As an example, plastic -based products, including microplastics in water, represent around the 80% of the marine debris. However, the sampling and analytical techniques for the identification and quantification of such microplastics in water, sediments and biological tissues samples are difficult to apply as routine análisis, basically due to the high time consuming, low robustness and high cost. Therefore, the search for a miniaturized functional device capable of identifying and quantifying in real time microplastics in liquid samples is clearly needed.
In the present project, the design, fabrication and characterization of a functional microfluidic device with optical detection is aimed for flow cytometry applications. The advances of the present project with respect the state-of-the-art are related to the miniaturization, in-situ analysis and low cost with respect other under study approaches.
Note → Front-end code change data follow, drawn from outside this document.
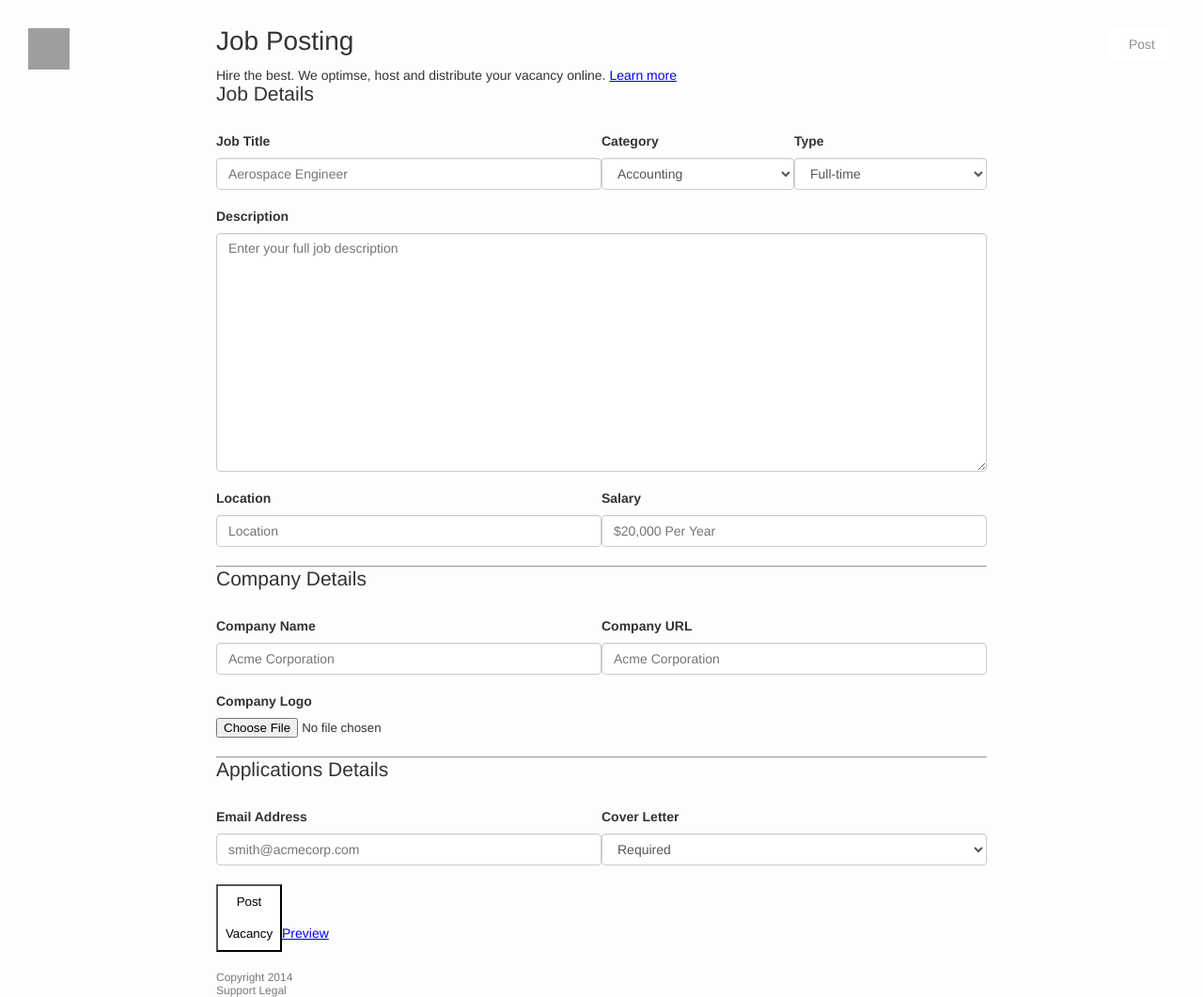
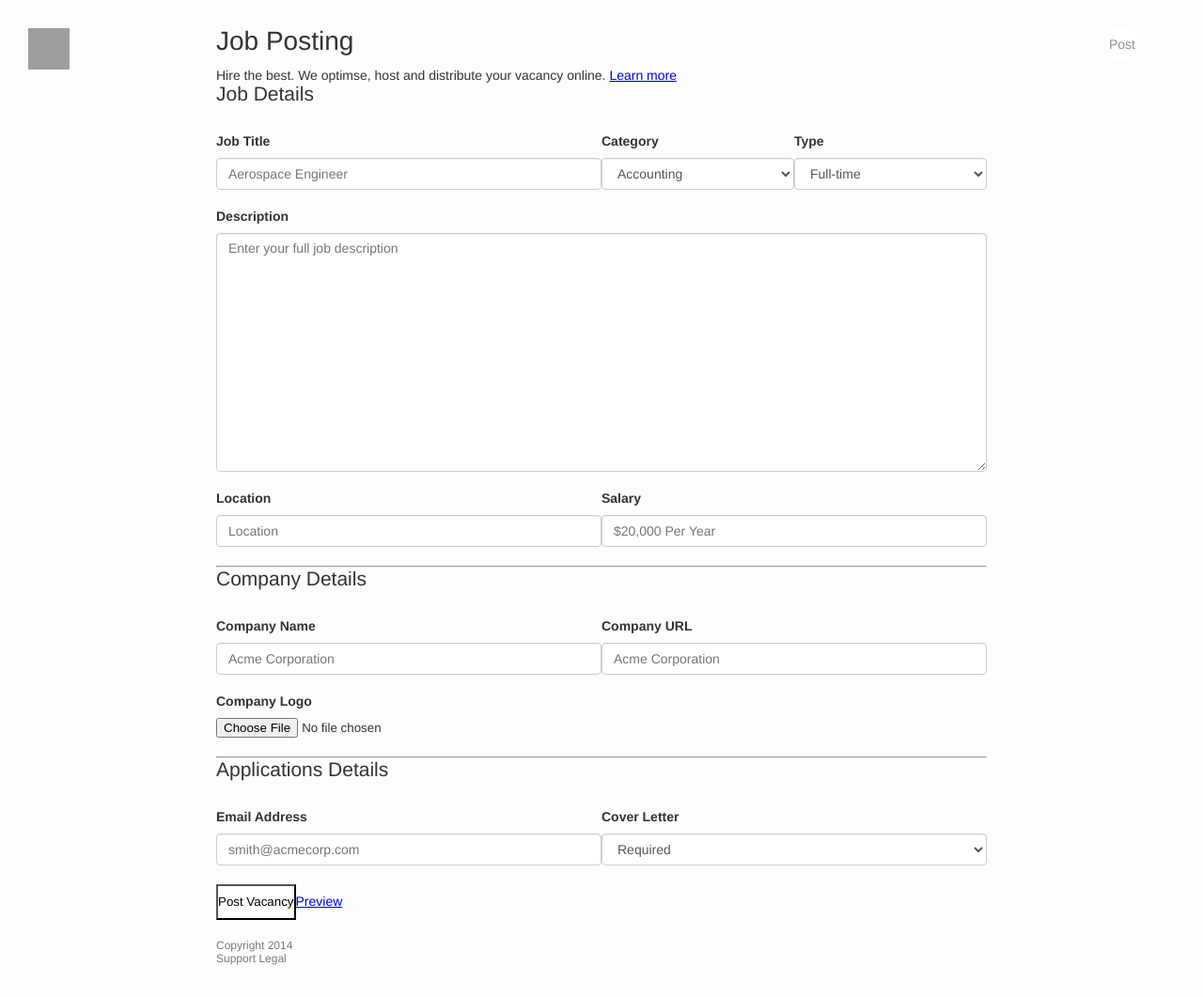
Before and after one commit to hiven/hiven.github.io, a PHP site: page /post.html in a window 1280 px wide. Shown: the whole page at 94% size. After the commit the page ends 1027 px from the top, so only its background shows below. Run offline with PHP 8.4, Linux system fonts and the light colour scheme; some libraries are stand-ins or nearby versions; grey boxes are pictures that could not be loaded.

Commit message:
Update main.css

```diff
--- a/css/main.css
+++ b/css/main.css
@@ -85,7 +85,6 @@ h3 {
 }
 
 .btn {
-    width: 70px;
     text-decoration: none;
     display: inline-block;
     transition: background-color 0.3s ease;
```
Because a microfluidic system can facilitate the task of microparticles detection in a fluid, we pretend i) the computational design of the microfluidic device, ii) the fabrication of different operational units at the microscale to control the physical behaviour of particles in a channel, e.g. mixture, separation, concentration and focusing on a colloidal system, and iii) the optical detection of the microparticles by means of an optical system, wich might include transmission, luminescence and/or Raman spectroscopy.
 F. Wang, C. S. Wong, D. Chen, X. Lu, F. Wang, and E. Y. Zeng, “Interaction of toxic chemicals with microplastics: A critical review,” Water Research, vol. 139. Elsevier Ltd, pp. 208–219, 01-Aug-2018.
 B. Nasseri, N. Soleimani, N. Rabiee, A. Kalbasi, M. Karimi, and M. R. Hamblin, “Point-of-care microfluidic devices for pathogen detection,” Biosensors and Bioelectronics, vol. 117. Elsevier Ltd, pp. 112–128, 15-Oct-2018.
 M. Kersaudy-Kerhoas, R. Dhariwal, and M. P. Y. Desmulliez, “Recent advances in microparticle continuous separation,” IET Nanobiotechnology, vol. 2, no. 1, pp. 1–13, 2008.
Ethics: This project does not involve ethical aspects.
Workplace location: Campus Sescelades, Tarragona
37.5 hours a week
15 March 2021
|This project has received funding from the European Union's Horizon 2020 research and innovation programme under the Marie Skłodowska-Curie grant agreement No. 945413|